* PROBLEM DETAILS
Wherever the string "value" shows up in the records below, return that line.

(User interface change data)
____

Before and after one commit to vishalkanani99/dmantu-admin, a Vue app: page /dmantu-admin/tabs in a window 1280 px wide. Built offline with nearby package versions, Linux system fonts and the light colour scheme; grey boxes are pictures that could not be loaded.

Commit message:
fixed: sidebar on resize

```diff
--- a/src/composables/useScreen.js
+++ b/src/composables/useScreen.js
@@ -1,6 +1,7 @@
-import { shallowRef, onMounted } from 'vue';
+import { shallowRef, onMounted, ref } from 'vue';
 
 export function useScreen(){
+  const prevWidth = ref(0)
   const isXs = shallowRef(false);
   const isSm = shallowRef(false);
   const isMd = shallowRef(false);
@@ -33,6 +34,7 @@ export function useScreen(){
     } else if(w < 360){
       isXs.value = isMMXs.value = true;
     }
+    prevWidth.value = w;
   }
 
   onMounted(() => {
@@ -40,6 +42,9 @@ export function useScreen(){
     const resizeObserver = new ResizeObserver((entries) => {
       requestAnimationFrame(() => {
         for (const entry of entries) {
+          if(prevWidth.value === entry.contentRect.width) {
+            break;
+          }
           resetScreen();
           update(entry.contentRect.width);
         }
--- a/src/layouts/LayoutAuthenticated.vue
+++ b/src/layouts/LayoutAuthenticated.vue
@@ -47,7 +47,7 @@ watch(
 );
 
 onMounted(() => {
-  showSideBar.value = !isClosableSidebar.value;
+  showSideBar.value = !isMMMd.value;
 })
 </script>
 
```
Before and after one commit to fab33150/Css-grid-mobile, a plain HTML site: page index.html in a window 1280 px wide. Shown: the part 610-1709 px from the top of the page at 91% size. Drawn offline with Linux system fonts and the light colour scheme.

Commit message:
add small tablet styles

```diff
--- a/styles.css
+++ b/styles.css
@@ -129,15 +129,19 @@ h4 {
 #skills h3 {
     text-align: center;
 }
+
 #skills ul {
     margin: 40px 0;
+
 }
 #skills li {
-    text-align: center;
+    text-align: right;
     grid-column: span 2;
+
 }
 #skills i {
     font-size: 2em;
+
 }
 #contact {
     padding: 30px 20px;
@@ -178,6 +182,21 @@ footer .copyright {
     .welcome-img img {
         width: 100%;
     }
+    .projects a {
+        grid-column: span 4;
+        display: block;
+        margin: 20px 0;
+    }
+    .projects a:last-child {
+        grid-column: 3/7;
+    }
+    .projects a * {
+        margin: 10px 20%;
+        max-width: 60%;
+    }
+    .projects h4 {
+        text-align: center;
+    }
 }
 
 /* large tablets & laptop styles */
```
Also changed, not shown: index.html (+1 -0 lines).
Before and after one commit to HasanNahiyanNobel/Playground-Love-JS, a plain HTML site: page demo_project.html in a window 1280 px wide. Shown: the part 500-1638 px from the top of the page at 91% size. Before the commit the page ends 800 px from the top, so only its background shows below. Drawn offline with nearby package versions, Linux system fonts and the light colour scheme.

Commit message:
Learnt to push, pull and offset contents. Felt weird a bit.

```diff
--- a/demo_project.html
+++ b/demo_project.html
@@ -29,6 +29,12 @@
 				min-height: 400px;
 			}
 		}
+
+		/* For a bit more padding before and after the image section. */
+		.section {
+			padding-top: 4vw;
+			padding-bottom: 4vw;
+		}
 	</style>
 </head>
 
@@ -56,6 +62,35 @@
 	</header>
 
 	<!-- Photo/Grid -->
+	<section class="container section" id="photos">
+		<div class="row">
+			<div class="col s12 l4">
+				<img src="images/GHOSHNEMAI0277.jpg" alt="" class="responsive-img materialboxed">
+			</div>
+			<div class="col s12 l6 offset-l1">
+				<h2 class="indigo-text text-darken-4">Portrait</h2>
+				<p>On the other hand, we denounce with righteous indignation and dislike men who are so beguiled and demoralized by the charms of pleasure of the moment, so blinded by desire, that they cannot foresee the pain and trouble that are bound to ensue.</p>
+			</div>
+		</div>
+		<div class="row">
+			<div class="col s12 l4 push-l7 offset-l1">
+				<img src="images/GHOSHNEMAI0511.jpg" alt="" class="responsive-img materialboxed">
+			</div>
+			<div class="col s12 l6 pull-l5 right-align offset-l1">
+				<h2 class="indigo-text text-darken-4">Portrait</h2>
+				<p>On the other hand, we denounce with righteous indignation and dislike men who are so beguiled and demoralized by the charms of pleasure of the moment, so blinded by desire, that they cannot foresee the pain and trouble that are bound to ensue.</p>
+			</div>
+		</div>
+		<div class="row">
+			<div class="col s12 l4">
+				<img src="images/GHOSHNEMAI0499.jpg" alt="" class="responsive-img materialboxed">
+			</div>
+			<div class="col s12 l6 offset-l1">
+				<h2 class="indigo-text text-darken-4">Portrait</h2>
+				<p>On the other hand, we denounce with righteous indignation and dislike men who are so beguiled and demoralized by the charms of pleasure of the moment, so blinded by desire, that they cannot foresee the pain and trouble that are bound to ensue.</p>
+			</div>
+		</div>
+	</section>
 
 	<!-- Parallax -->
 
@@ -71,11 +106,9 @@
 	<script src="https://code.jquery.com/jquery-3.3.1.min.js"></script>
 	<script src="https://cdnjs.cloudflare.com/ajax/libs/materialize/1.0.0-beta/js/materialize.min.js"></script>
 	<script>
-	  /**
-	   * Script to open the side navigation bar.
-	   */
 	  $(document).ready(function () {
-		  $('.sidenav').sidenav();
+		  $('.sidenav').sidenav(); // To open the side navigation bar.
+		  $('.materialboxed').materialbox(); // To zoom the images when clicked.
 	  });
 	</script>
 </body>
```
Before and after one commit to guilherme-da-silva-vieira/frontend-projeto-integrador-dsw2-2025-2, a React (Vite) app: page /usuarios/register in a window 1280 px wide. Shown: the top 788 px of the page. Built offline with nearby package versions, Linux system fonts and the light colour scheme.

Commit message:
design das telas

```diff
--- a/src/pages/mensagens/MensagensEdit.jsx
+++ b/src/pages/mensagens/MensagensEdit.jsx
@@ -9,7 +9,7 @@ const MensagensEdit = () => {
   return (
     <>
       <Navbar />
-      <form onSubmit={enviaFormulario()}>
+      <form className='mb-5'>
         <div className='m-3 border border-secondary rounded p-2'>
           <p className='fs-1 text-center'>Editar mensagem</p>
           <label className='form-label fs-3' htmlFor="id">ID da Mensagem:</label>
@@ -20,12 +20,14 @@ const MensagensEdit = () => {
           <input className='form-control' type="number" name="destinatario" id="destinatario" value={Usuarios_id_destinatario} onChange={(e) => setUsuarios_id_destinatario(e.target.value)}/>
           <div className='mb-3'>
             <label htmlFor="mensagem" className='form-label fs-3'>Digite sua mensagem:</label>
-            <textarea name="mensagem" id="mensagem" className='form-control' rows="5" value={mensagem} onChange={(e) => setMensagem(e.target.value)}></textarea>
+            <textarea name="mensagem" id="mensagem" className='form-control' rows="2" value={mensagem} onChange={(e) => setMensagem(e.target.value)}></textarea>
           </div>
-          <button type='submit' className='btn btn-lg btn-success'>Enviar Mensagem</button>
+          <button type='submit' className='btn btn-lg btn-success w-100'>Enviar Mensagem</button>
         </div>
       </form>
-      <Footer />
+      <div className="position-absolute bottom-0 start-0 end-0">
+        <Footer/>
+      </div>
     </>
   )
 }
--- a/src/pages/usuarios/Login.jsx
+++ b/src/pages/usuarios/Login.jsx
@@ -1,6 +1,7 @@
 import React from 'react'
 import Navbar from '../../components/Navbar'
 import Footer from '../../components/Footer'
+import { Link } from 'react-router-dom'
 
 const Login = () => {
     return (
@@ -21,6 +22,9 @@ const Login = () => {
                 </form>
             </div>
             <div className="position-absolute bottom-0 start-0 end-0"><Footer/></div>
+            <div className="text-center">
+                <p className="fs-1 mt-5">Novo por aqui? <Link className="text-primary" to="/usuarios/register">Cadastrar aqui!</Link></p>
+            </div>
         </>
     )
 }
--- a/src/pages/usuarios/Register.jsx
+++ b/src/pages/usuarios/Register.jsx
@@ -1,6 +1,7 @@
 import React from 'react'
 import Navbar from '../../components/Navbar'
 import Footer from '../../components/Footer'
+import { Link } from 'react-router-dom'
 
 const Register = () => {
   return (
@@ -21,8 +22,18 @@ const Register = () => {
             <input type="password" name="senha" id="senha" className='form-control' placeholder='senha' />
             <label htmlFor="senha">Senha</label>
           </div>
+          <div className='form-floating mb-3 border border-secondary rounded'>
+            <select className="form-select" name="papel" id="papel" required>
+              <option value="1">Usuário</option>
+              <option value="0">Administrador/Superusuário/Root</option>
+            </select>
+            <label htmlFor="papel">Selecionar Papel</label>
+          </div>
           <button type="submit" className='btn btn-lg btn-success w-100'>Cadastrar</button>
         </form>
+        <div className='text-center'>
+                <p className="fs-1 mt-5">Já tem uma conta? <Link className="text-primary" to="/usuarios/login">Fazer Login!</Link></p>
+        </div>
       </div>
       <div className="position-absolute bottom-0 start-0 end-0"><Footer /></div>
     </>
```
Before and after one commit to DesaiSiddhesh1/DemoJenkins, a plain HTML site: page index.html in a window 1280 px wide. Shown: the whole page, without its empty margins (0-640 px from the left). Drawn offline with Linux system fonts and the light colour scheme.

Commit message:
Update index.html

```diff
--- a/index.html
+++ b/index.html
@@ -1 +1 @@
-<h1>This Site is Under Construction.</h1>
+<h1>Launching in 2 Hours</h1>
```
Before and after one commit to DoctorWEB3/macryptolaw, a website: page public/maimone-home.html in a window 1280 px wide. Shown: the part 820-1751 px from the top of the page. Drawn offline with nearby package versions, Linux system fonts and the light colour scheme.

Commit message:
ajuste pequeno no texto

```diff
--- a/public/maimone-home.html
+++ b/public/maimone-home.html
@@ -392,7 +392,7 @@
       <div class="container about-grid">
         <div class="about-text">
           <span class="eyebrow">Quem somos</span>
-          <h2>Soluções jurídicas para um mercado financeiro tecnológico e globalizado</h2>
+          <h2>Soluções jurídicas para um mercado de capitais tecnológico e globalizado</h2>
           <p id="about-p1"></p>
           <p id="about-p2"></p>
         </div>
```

____

* EXPECTED ANSWER
       isXs.value = isMMXs.value = true;
+    prevWidth.value = w;
+          if(prevWidth.value === entry.contentRect.width) {
-  showSideBar.value = !isClosableSidebar.value;
+  showSideBar.value = !isMMMd.value;
           <input className='form-control' type="number" name="destinatario" id="destinatario" value={Usuarios_id_destinatario} onChange={(e) => setUsuarios_id_destinatario(e.target.value)}/>
-            <textarea name="mensagem" id="mensagem" className='form-control' rows="5" value={mensagem} onChange={(e) => setMensagem(e.target.value)}></textarea>
+            <textarea name="mensagem" id="mensagem" className='form-control' rows="2" value={mensagem} onChange={(e) => setMensagem(e.target.value)}></textarea>
+              <option value="1">Usuário</option>
+              <option value="0">Administrador/Superusuário/Root</option>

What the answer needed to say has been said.